"It is important for young believers to understand why they believe what they believe. Ensuring they are aware of the meaning and importance of this season in particular this week is essential to their upbringing. No Christian can truly believe in this faith or understand it unless they can truly experience this week the way God meant it to be."
Funeral Service for Breco Patrick Armbrister, 34 yrs., a resident of Saunders Road, Rockchusher, who died on 1st February, 2012, will be held at St. Barnabas Anglican Church, Baillou Hill & Wulff Roads, on Friday at 1:00 p.m. Officiating will be Rev'd Canon Basil Tynes, assisted by Fr. Roderick Bain. Interment follows in Southern Cemetery, Cowpen & Spikenard Roads.
Left to cherish his memories are his daughter: Brenique Armbrister; sisters: Yvette, Shanette, Adeisha & Trecie; brothers: Roscoe, Terrance, Marvin, Matthew (Pre-deceased); aunts: Isadora Lamm, Elizabeth Taylor, Marvain Nickey Johnson; uncles: Jeffrey Armbrister, Paul Armbrister, Timothy Coakley & Paul Lamm; grandmother: Caralyn Johnson; grand aunts: Weaves Smith, Gwendelyn Thompson, Nicey Brown, Mary & Drusilla Armbrister of Pompano Beach, Fl, Rev. Julia (Liz) Pratt, Remona McClain of Mastic Point, Andros, Arabella Johnson & Dora C. Dean; grand uncles: Bishop Asa G. Armbrister of Baltamore, Rev. Stephen Armbrister of Duncan Town, Ragged Island, Leeton of Miami Fl. Charles (Nipier) & Capt. Lee Armbrister; numerous nieces & nephews & friends including: Sheryl & family, Agnes Francis & family, Valthea & Joyce Bonaby & family, Bridgette Musgrove & family, Agnes McPhee & family, Mr. Roderick Taylor Jr. & family, the Johnson family, Cynthia Elliott & family, Mr. Edgar Grant, Constance Hall & family, Mr. Christopher Cambridge & family, Ms. Moss & family, Kelsy Williams, the Farrington Road & Rock Crusher community & others too numerous to mention.

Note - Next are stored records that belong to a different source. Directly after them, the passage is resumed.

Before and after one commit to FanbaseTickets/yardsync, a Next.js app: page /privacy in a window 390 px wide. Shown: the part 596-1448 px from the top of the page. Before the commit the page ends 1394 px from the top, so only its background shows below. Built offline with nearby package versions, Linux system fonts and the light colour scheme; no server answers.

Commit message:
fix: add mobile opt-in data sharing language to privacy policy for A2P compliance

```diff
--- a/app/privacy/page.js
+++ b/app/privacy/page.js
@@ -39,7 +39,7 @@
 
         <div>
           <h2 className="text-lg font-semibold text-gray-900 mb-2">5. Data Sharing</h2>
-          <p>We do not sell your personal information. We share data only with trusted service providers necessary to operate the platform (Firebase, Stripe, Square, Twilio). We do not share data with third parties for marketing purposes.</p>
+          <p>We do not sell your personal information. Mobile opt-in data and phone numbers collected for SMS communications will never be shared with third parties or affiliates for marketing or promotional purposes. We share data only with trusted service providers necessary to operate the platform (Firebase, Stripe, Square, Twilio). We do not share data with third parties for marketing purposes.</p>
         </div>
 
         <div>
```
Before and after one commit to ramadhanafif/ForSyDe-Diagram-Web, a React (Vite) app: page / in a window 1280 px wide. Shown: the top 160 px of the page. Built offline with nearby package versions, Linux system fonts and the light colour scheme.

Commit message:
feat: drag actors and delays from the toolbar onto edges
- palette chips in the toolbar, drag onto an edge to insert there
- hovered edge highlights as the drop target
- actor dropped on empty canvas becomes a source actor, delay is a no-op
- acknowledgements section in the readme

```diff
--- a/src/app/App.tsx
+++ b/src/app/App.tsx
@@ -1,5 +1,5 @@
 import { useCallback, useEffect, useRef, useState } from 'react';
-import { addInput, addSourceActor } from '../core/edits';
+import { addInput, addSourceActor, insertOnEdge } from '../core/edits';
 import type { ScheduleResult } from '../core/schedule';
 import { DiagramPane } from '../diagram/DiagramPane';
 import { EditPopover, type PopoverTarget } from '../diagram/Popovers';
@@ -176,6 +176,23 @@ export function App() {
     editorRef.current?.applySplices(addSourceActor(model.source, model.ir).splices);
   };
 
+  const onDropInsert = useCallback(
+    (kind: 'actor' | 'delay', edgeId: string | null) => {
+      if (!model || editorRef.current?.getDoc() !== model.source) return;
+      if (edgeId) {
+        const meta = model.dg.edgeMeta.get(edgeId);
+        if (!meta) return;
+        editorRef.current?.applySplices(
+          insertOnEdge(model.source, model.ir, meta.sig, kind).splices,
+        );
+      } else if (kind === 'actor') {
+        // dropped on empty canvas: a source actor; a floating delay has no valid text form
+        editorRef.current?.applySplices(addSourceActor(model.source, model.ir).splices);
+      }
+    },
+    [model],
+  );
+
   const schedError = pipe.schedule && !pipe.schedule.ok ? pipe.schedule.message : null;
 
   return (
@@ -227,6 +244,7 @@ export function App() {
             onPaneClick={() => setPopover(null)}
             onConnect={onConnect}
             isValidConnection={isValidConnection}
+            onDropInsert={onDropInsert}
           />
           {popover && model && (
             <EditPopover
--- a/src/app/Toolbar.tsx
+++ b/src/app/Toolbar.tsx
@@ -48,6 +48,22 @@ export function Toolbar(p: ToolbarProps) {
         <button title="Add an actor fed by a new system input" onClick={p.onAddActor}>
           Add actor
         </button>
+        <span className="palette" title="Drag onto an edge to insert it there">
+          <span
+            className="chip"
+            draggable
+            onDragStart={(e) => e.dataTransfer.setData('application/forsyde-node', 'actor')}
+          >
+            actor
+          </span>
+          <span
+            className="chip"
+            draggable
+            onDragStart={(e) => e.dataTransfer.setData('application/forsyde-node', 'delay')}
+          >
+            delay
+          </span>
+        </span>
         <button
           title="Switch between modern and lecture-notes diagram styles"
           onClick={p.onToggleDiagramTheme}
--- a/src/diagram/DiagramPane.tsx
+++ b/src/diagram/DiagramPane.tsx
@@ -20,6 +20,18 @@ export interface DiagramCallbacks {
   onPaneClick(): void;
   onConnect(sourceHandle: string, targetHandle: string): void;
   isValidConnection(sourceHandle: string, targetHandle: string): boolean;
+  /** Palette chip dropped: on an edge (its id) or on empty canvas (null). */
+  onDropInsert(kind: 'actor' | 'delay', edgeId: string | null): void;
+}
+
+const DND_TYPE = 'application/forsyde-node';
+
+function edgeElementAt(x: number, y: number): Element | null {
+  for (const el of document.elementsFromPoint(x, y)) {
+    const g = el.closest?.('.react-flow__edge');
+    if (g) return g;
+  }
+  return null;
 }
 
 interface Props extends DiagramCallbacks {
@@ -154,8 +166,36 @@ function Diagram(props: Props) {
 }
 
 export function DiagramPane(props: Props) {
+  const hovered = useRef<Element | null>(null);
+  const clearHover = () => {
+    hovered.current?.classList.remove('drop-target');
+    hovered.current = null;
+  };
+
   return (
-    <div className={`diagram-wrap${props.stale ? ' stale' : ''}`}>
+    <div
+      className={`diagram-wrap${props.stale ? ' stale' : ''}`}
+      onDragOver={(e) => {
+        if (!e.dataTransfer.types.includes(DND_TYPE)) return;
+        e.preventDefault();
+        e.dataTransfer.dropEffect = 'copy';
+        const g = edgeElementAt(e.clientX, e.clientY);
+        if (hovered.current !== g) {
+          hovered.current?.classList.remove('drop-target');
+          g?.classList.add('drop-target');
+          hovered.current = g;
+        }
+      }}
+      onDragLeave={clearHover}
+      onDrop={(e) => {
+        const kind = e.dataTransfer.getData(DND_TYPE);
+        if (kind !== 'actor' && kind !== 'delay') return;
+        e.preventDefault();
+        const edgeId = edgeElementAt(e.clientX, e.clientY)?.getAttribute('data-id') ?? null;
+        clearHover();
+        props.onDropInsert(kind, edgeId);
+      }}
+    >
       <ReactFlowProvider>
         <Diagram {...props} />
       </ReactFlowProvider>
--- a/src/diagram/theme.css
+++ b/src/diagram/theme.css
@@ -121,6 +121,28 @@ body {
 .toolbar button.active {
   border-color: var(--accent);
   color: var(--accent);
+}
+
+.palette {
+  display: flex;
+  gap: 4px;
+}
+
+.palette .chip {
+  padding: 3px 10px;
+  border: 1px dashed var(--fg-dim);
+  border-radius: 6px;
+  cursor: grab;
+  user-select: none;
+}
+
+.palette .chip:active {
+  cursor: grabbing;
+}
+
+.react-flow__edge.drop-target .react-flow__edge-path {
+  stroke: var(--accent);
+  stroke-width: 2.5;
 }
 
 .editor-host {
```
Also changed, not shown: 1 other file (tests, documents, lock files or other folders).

Friends may pay their last respects at Demeritte's Funeral Home, Market Street, from 10- 6:00 p.m. on Thursday & on Friday at the church from 12:00 noon until service time.
Funeral Service for Ivan Jerome Bonaby, 62, of East Wood and formerly of Coopers Town, Abaco died at the Princess Margaret Hospital on Wednesday 24th August, 2011 will be held on Saturday 3rd September, 2011 at 10:00am at St. Barnabas Parish, Baillou Hill and Wulff Roads. Officiating will be Father Roderick Bain assisted by Canon Basil Tynes. Cremation will follow.
Left to cherish his loving memories is his wife: Uneta Bonaby; son: Sherman Bonaby; daughter-in-law: Samantha (Peachie) Bonaby; grandchildren: Shae, Shianne, Shania, Sherman Jr. (S.J.), Shamar, Skye Bonaby; sister: Rosamae McIntosh; brothers: Sylvan McIntosh, Charles Adderley, George Bonaby Jr., Daniel, Brian, Tyrone Bootle; aunts: Mary Why ...
Funeral Service for Breco Patrick Armbrister, 34, a resident of Saunders Road, Rockchusher, who died on 1st February, 2012, will be held at St. Barnabas Anglican Church, Baillou Hill & Wulff Roads, on Friday at 1:00 p.m. Officiating will be Rev'd Canon Basil Tynes, assisted by Fr. Roderick Bain. Interment follows in Southern Cemetery, Cowpen & Spikenard Roads.
Left to cherish his memories are his daughter: Brenique Armbrister; sisters: Yvette, Shanette, Adeisha & Trecie; brothers: Roscoe, Terrance, Marvin, Matthew (Pre-deceased); aunts: Isadora Lamm, Elizabeth Taylor, Marvain Nickey Johnson; uncles: Jeffrey Armbrister, Paul Armbrister, Timothy Coakley & Paul Lamm; grandmother: Car ...